(Stored data)
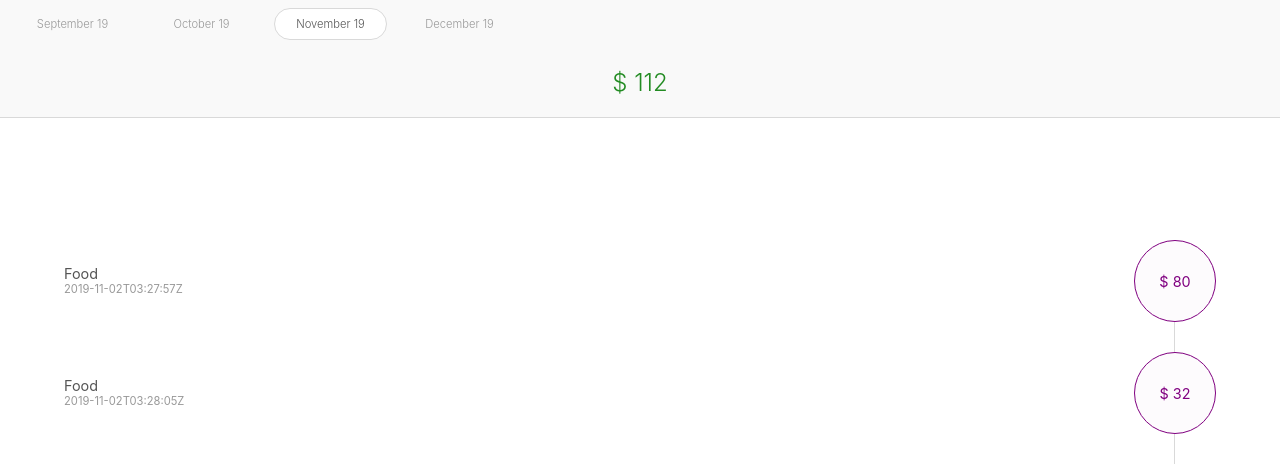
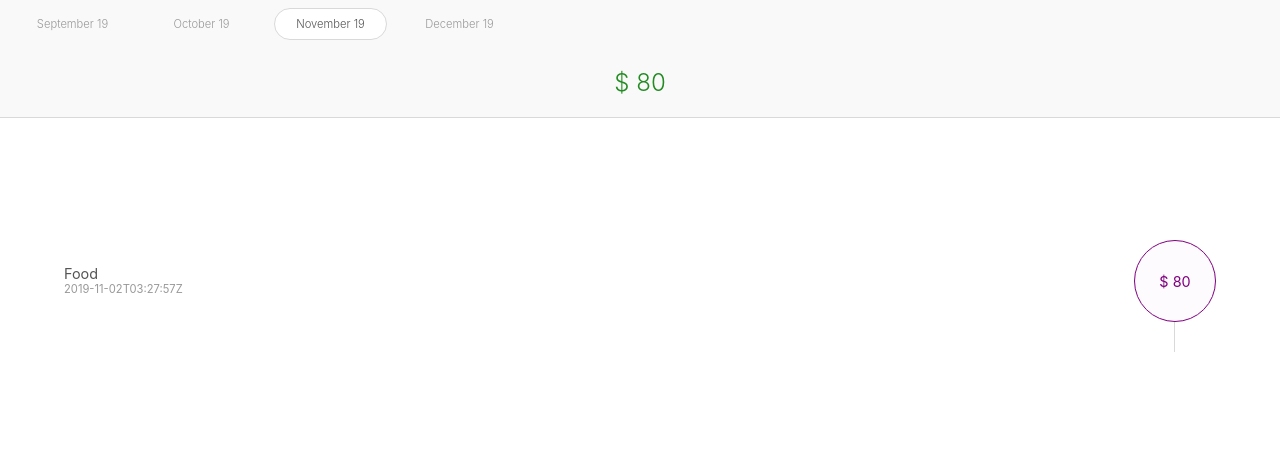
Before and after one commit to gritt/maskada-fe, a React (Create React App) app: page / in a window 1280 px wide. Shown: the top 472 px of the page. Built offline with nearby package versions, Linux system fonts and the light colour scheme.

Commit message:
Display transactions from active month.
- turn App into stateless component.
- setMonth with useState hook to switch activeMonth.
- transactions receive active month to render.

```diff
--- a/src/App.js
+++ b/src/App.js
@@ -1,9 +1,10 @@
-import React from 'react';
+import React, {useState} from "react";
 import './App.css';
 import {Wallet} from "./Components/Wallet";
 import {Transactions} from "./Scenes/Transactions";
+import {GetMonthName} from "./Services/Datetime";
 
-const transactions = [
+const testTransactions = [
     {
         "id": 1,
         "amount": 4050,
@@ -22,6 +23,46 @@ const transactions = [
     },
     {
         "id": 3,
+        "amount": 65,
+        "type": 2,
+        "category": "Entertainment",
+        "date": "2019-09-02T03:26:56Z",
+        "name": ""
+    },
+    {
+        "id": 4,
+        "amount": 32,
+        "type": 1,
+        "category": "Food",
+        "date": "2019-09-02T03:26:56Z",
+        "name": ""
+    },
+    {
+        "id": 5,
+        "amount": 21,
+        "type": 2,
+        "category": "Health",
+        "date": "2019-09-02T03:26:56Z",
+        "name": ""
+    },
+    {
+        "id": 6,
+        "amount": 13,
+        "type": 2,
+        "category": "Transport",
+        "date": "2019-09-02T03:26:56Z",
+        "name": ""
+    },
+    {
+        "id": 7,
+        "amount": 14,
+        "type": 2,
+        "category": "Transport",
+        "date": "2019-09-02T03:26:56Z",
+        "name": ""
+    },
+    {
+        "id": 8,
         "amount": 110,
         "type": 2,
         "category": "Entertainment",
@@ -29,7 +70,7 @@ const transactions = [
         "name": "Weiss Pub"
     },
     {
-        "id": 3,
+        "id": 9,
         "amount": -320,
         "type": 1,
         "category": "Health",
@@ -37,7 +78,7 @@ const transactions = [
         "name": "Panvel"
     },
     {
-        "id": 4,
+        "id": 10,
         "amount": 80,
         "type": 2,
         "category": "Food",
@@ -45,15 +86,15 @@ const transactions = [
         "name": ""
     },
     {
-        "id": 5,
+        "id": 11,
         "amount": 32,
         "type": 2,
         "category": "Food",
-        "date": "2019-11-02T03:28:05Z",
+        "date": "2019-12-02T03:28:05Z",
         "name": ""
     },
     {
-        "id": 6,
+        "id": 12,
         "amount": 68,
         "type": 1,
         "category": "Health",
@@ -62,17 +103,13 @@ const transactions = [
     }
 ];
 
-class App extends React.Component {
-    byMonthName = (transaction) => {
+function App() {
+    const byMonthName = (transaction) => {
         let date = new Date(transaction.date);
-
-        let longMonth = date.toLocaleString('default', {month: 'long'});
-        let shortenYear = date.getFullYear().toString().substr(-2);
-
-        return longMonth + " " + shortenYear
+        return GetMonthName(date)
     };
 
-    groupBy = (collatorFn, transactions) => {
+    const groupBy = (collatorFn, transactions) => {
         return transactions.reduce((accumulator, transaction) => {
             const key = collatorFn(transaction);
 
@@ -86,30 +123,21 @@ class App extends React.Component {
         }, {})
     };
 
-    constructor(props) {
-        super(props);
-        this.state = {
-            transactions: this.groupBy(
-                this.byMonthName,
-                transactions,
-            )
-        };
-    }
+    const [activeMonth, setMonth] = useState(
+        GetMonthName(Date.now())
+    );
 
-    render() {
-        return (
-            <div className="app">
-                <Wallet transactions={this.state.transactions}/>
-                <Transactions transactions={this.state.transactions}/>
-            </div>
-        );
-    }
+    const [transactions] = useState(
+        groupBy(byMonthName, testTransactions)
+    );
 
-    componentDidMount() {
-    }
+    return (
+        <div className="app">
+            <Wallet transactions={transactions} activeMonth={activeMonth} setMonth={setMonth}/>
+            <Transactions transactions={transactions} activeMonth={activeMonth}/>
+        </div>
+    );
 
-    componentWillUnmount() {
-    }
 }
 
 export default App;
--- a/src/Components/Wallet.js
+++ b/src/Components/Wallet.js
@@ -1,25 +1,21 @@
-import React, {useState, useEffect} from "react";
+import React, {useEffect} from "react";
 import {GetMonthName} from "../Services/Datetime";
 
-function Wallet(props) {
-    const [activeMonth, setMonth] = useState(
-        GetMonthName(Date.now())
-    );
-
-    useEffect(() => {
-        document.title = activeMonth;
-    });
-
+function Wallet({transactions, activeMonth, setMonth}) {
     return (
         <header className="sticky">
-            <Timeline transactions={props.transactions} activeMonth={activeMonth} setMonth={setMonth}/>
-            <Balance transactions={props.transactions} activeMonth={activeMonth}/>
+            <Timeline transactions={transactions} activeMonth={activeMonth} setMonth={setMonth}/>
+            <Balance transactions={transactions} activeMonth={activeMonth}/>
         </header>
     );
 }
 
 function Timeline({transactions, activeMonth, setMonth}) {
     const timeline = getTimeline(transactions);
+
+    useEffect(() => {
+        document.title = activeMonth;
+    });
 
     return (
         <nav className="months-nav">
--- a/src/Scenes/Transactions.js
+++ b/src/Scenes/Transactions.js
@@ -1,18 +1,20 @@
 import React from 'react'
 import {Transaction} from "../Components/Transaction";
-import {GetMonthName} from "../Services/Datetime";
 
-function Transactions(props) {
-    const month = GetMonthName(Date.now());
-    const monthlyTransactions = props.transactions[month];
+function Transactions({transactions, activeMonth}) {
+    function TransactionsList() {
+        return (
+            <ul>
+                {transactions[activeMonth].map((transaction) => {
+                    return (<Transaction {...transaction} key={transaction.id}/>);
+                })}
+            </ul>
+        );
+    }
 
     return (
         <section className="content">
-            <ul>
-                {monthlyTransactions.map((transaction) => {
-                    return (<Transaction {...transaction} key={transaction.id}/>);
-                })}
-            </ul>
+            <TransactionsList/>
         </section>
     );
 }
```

...

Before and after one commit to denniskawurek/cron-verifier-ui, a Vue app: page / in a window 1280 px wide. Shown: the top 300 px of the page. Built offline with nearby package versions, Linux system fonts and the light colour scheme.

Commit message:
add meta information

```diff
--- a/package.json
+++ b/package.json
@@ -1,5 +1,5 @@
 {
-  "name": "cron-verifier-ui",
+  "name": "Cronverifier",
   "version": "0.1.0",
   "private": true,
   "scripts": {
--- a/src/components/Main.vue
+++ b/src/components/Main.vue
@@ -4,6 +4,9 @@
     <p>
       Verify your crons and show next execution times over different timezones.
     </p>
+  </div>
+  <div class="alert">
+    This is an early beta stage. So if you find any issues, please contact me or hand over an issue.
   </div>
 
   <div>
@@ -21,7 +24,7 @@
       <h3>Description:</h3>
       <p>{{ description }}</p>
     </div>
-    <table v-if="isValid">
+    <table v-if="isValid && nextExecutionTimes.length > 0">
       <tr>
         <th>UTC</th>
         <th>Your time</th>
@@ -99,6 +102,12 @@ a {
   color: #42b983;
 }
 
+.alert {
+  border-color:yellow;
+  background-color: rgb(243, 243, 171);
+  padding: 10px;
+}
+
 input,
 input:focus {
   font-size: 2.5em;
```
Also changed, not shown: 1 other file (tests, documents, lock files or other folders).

---

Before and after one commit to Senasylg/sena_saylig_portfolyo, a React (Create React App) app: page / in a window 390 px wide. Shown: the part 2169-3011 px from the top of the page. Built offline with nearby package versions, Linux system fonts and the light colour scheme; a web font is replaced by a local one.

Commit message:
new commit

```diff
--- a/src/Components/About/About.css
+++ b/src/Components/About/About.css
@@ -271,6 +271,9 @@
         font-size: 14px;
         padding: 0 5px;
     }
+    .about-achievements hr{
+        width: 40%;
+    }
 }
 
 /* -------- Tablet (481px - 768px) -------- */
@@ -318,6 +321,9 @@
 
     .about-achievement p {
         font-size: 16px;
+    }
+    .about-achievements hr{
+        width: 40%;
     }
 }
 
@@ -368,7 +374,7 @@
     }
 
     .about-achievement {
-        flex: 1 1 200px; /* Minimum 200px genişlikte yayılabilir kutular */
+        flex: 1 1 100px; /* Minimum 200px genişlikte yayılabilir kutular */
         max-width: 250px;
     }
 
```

The task —
Taking the records above, retype every line from the one with "Before and after one commit to gritt/maskada-fe, a" down to the one with "- turn App into stateless component.", exactly and with nothing else.

Answer box —
Before and after one commit to gritt/maskada-fe, a React (Create React App) app: page / in a window 1280 px wide. Shown: the top 472 px of the page. Built offline with nearby package versions, Linux system fonts and the light colour scheme.

Commit message:
Display transactions from active month.
- turn App into stateless component.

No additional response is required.